Data items:
= = = =

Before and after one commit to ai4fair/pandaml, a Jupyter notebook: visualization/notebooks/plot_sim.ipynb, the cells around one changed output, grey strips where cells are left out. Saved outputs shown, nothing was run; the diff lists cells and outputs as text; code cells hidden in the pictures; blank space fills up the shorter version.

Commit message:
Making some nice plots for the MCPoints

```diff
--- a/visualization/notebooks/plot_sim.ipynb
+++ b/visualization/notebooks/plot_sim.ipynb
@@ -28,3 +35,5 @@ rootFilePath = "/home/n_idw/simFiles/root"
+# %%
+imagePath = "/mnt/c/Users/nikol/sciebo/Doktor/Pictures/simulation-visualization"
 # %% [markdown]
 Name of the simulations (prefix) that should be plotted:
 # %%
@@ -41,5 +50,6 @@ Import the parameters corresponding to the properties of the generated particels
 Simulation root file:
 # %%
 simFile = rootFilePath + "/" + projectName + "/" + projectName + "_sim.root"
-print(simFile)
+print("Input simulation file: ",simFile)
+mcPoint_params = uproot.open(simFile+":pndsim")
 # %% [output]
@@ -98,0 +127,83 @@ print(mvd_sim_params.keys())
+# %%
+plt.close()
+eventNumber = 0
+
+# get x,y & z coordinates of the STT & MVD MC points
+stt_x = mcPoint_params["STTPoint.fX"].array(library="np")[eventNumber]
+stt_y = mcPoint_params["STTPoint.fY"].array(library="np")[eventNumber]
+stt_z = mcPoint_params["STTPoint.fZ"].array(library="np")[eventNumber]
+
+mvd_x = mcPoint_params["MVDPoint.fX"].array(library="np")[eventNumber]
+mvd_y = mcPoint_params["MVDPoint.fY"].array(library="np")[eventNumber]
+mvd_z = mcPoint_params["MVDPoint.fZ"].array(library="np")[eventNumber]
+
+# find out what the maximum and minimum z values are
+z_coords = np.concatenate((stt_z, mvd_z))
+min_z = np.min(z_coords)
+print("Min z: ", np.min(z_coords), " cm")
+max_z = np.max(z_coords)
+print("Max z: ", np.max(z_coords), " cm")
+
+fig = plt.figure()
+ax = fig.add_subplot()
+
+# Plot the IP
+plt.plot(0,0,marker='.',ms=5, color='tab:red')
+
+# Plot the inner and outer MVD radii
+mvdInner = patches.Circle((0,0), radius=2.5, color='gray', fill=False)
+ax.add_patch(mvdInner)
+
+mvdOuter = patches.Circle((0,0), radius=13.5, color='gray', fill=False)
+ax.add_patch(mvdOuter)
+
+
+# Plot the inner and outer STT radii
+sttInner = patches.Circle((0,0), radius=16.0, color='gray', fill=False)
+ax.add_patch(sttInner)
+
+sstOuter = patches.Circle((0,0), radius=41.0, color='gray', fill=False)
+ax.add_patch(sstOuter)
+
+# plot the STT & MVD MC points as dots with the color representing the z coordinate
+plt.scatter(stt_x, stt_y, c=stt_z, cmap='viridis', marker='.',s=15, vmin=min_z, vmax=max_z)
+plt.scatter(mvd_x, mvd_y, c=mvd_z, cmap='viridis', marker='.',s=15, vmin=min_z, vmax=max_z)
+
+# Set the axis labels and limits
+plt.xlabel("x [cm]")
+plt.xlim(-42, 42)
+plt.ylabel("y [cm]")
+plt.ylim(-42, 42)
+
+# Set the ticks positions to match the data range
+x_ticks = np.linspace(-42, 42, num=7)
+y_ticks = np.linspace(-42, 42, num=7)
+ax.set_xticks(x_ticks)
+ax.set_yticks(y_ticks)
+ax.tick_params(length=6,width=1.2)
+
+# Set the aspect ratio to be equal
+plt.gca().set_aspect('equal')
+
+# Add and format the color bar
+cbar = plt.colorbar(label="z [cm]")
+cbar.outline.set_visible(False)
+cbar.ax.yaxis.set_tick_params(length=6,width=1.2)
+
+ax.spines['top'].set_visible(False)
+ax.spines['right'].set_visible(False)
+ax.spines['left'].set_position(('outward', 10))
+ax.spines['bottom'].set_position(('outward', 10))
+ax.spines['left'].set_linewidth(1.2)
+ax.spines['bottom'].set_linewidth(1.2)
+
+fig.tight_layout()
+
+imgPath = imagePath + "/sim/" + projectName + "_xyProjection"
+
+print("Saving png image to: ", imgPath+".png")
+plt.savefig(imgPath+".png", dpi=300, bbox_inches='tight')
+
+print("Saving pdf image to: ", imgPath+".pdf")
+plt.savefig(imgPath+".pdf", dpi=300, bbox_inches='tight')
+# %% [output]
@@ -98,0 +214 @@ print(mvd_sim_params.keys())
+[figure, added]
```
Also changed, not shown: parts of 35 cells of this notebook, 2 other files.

= = = =

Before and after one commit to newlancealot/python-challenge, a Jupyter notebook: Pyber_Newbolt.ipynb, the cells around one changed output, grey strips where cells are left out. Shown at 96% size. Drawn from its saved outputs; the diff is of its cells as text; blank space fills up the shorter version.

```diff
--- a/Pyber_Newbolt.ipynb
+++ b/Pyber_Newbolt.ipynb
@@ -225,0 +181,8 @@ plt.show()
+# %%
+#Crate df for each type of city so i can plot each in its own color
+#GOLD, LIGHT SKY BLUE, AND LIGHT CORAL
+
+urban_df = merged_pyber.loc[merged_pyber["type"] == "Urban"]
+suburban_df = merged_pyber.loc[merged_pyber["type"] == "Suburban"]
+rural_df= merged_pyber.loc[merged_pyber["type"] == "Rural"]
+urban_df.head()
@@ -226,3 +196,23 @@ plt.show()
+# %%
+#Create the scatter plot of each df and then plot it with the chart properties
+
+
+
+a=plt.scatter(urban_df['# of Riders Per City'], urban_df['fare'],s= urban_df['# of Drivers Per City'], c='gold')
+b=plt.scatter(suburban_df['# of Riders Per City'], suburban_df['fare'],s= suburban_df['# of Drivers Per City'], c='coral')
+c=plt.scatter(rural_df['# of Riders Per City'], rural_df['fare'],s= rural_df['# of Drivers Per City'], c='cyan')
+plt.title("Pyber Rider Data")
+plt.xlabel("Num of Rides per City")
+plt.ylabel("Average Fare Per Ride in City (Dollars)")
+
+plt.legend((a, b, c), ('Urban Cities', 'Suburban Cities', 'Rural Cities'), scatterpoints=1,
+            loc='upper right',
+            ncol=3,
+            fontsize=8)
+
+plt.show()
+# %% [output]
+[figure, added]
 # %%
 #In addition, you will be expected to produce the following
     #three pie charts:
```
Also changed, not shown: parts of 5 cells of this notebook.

= = = =

TASK: Count lines, not occurrences. State how many lines of the entries contain the word "spines", and add nothing.

RESULT FOR THIS TASK: 6